There are times when many of us just simply can’t get in or get past that modern cynicism, that duff play-acting; or no longer want to. Because we just don’t get that in any game the objective appears to be to pretend something diabolical just happened… or get some other bloke sent off… or con the ref… or actually (unbelievably) as a forward player be far more interested in penalties than in scoring? (That one really does my head in.)

I know not all players are eating up the soul of the game all the time but few are entirely blameless or immune to the pervasive mind-blowing insensitivity regarding their own luck, their good fortune… and therefore their responsibility. That as much as anything sets them apart from us.

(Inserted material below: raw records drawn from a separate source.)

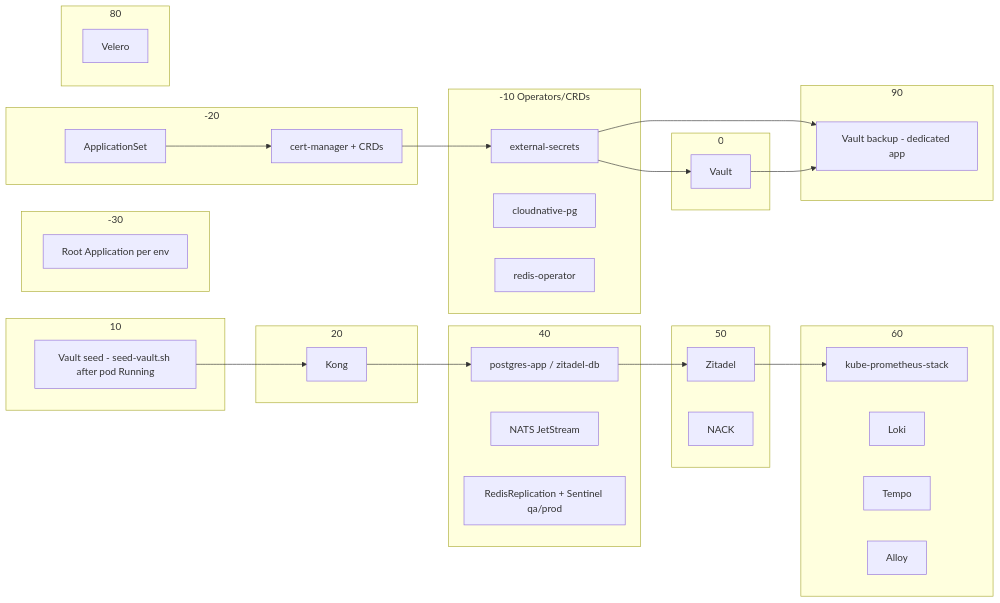
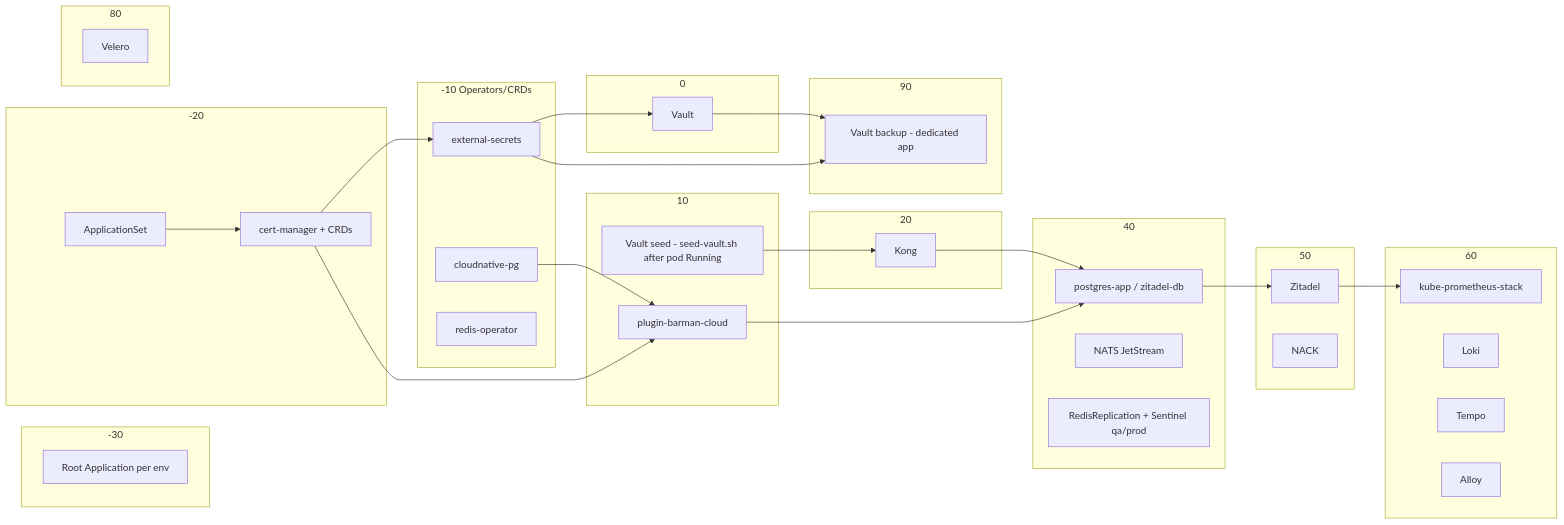
The second of 3 diagrams in docs/architecture.md (sca-templates/infra-kubernetes), drawn with Mermaid before and after one commit. The commit also changed other lines of this file and 18 other files, not shown here.

First line of the commit message:
feat(db): add barman cloud plugin for cnpg backups

````diff
--- a/docs/architecture.md
+++ b/docs/architecture.md
@@ -199,54 +204,58 @@
 ```mermaid
 graph LR
     subgraph W-30["-30"]
         A[Root Application per env]
     end
     subgraph W-20["-20"]
         B[ApplicationSet]
         C[cert-manager + CRDs]
     end
     subgraph W-10["-10 Operators/CRDs"]
         D[external-secrets]
         F[cloudnative-pg]
         H[redis-operator]
     end
     subgraph W0["0"]
         I[Vault]
     end
     subgraph W10["10"]
         J[Vault seed - seed-vault.sh after pod Running]
+        P1[plugin-barman-cloud]
     end
     subgraph W20["20"]
         K[Kong]
     end
     subgraph W40["40"]
         M[postgres-app / zitadel-db]
         N[NATS JetStream]
         O[RedisReplication + Sentinel qa/prod]
     end
     subgraph W50["50"]
         P[Zitadel]
         P2[NACK]
     end
     subgraph W60["60"]
         Q[kube-prometheus-stack]
         R[Loki]
         S[Tempo]
         T[Alloy]
     end
     subgraph W80["80"]
         V[Velero]
     end
     subgraph W90["90"]
         W[Vault backup - dedicated app]
     end
     B --> C
     C --> D
     D --> I
+    C --> P1
+    F --> P1
     J --> K
     K --> M
+    P1 --> M
     M --> P
     P --> Q
     D --> W
     I --> W
 ```
````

So I can think of coupla fellahs who would be offended by this latterday, allegedly Premiership stuff. But they had a particular kind of genius carrying them through; one not perhaps kicking around quite so freely on the scuffed streets of Prestbury, or coached at Lilleshall, or espoused convincingly enough elsewhere. Something to do with natural honesty being expressed through sport; which we know can happen; which can actually be – in the hackneyed vernacular? – a great joy.

So let’s take a deep breath come kick-off and throw our caps gleefully in the air. And listen for that unquenched spirit and watch for that moment of brilliance and try not to get diverted by anything. Because this could be a really brilliant derby. Couldn’t it?

Footie-family-note; just spoke to a touchingly proud and stirred mother. Wanted to add that one of many extraordinary footietales the Mighty Vic played some role in goes as follows. After retiring hurt from the game, he skippered Grimsby Police in the hugely competitive National Police Cup. They won it, at home (Blundell Park) in front of 23,000 supporters!

Wonder how the burglary figures were in Fishtown that day?